My pastor often says they are really only four chapters in the bible:
Creation: God created the world.
Fall: The relationship between God and the world was broken because of sin.
Redemption: Jesus Christ died to buy humanity and the world back.
Restoration: Everyone who believes in him will be restored.
If you can talk about that story - four chapters - in your home, you will be giving your kid's the foundation of strong, solid faith.
2. Pass on your stories.
Instead of lecturing your kids about God, tell them your stories! Share how you became a Christian, how you see God moving in the world, what you're reading in your bible, what songs excite you about worshipping! You've got a heap of time during the week; don't be so focused on your work or your kid's education that you miss the most important thing you could be talking about - God.

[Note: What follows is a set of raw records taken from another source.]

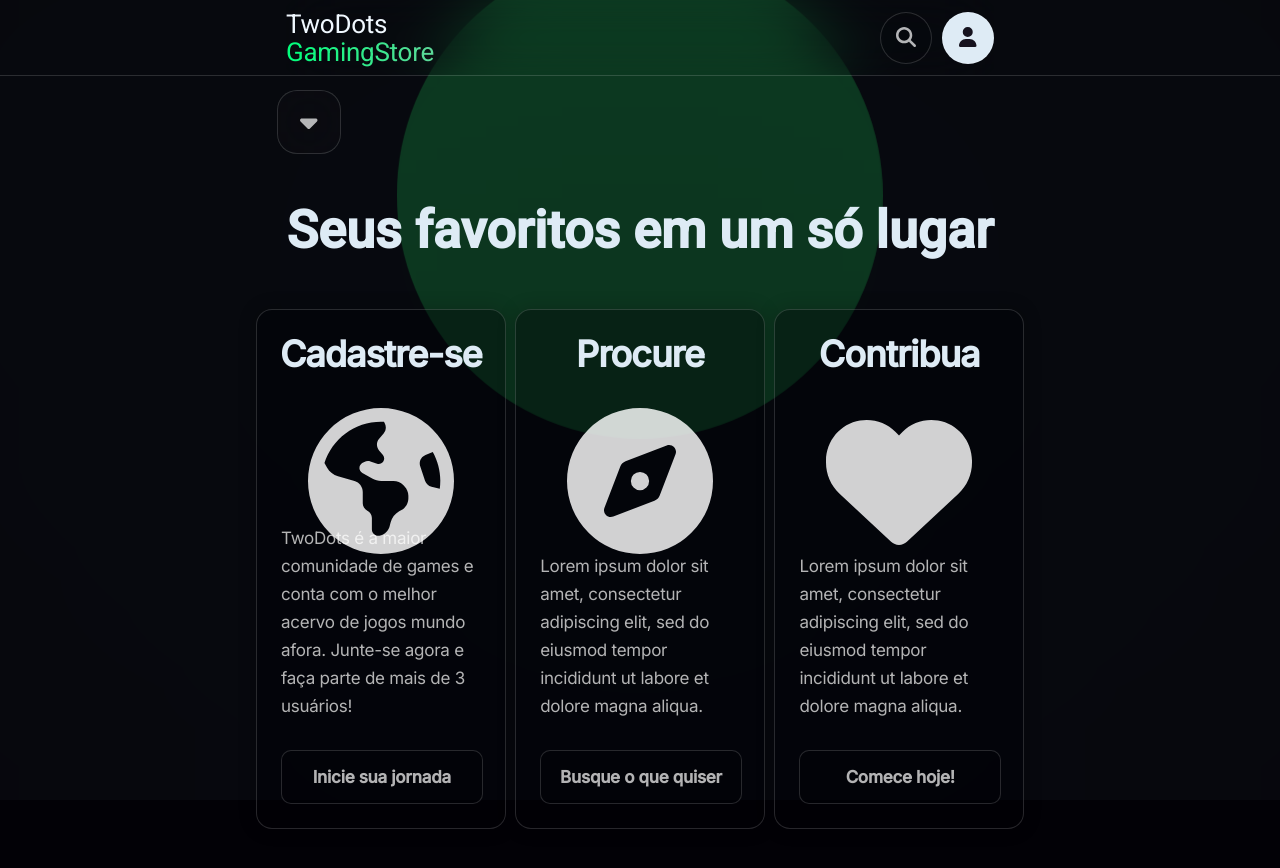
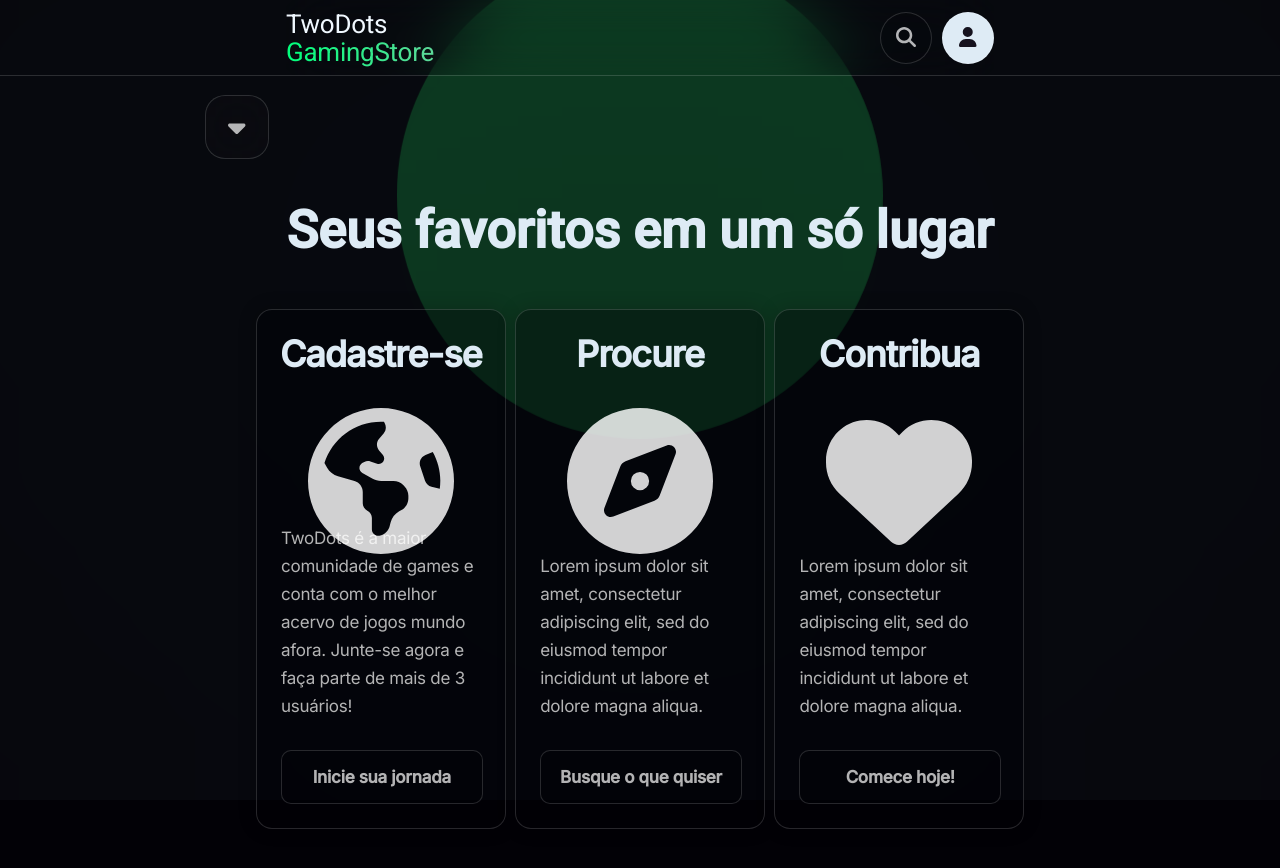
Before and after one commit to delucca27/trabalho-final, a React (Create React App) app: page / in a window 1280 px wide. Shown: the top 868 px of the page. Built offline with nearby package versions, Linux system fonts and the light colour scheme; a web font is replaced by a local one.

Commit message:
Pequeno fix no menu

```diff
--- a/src/style/app.css
+++ b/src/style/app.css
@@ -370,8 +370,8 @@
   position: fixed;
   -webkit-transform: translate(0%, 0%);
           transform: translate(0%, 0%);
-  top: 90px;
-  left: 21.65%;
+  top: 95px;
+  left: 16%;
   z-index: 1000;
   border: 0.5px solid rgba(255, 255, 255, 0.15);
   width: 62px;
--- a/src/style/components/_menu.scss
+++ b/src/style/components/_menu.scss
@@ -11,8 +11,8 @@
 {
    position: fixed;
    transform: translate(0%, 0%);
-   top: 90px;
-   left: 21.65%;
+   top: 95px;
+   left: 16%;
    z-index: 1000;
 
    border: 0.5px solid rgba(255, 255, 255, 0.15);
```
Also changed, not shown: 1 other file (tests, documents, lock files or other folders).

3. Let them know that doubts are alright.
I talk to so many kids who think they have to have the perfect faith, no doubts never. It's good for parents to show them that there is a difference between doubting your beliefs and believing in your doubts. God is a big God, he can handle people asking questions of him – but when those questions are internalised they become toxic. Model to your kids how to wrestle with tough faith questions.
4. Connect your sons and daughters to at least five caring adults.
One thing that parents often say is that their kids never listen to them. Sound familiar? Kids will take their cues from you, but will talk to others. Try using existing friendships in the church to recruit people – friends, family and leaders – to help them build a support network of people who believe in God and believe in your kid.
Other adults are often able to speak to your son or daughter in ways that you can't.
James Young moved to the west of Melbourne to follow God's call on his life to tell young people about the greatest message they could ever hear – the gospel. On his days off, he seeks pain on a road bike, blissful beats by listening to Beautiful Eulogy and Trip Lee and relaxing with his beautiful wife Sarah.
James Young previous articles may be viewed www.pressserviceinternational.org/james-young.html